The Reproductive System
The female and male reproductive systems share many similarities and many differences. . Each system has different parts, problems and care. Each system has different purposes, the male reproductive system’s function is to produce sperm, while the female reproductive system’s function is to produce ova, store ova and house a fertilized egg. The effects of various hormones modulate both. Some of these include gonadotropin-releasing hormone, follicle-stimulating hormone, and luteinizing hormone. The female reproductive system is a complex system that differs from the males in many ways. The female reproductive system is mainly located inside the woman’s body. The primary female reproductive organs include the vagina, the uterus, the fallopian tubes, and the ovaries.
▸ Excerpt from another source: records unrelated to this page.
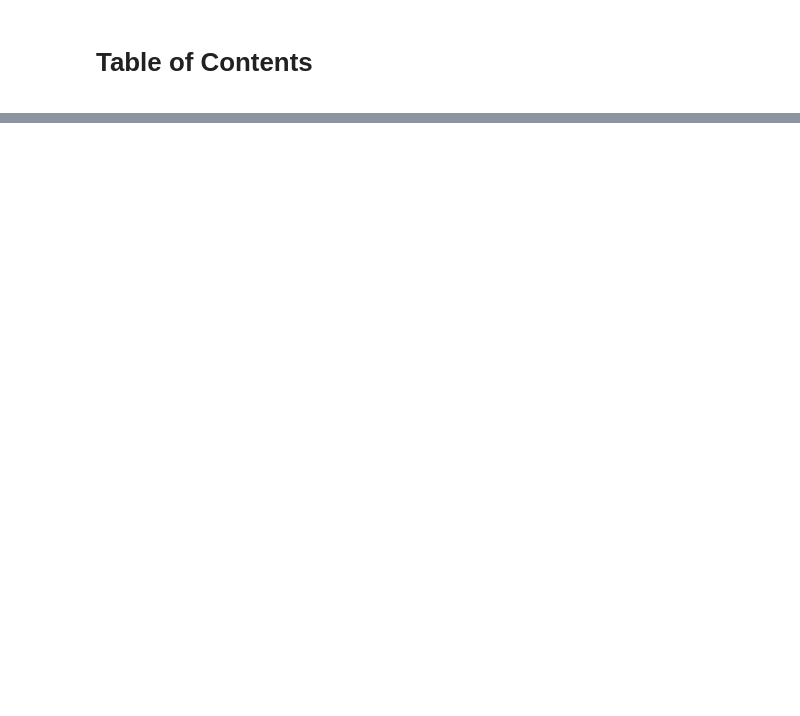
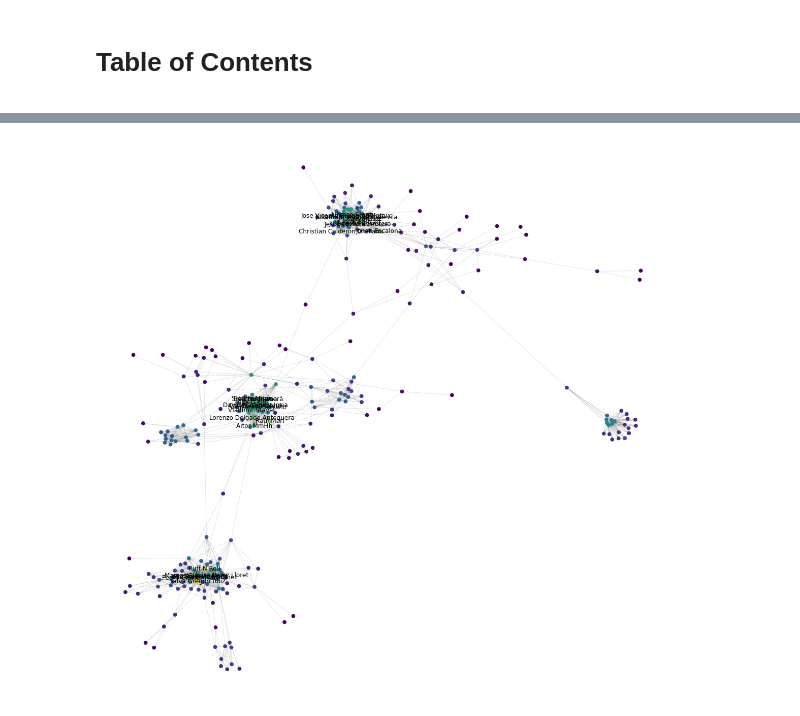
Before and after one commit to rubchume/FacebookFriendNetworkAnalyzer, a Jupyter notebook: FacebookScrape.ipynb, the cells around one changed output, grey strips where cells are left out. Cells and saved outputs as stored; diff of their text form; code cells hidden in the pictures; blank space fills up the shorter version.

```diff
--- a/FacebookScrape.ipynb
+++ b/FacebookScrape.ipynb
@@ -27,0 +153,4 @@ ffn.filter_biggest_component()
+# %%
+ffn.draw_graph(node_scores=nx.degree_centrality(ffn.graph))
+# %% [output]
+[figure, added]
```
Also changed, not shown: parts of 14 cells of this notebook, 1 other file.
The vagina is a tubular structure. It leads from the external genitalia to the uterus. The uterus is triangular in shape and is situated between the urinary bladder and the rectum. At one end, it protrudes into the posterior wall of the vagina to form the cervix. At the other end, fallopian tubes extend from each of the two superior corners. The fallopian tubes curve around the wall of the pelvic cavity. The purpose of the fallopian tubes is to carry an ovum from the ovary to the uterus. If there are sperm cells in the fallopian tubes then fertilization may occur. If fertilization does not take place, the system is designed to menstruate (the monthly shedding of the uterine lining). In addition, the female reproductive system produces female sex hormones that maintain the reproductive cycle. The outside structures of the female reproductive system include the labia majora, labia minora, bartholin's glands,and the clitoris. Literally translated as "large lips," the labia majora are relatively large and fleshy, and are comparable to the scrotum in males. The labia majora contain sweat and oil-secreting glands. Labia minorawhich is literally translated as "small lips," the...
Please join StudyMode to read the full document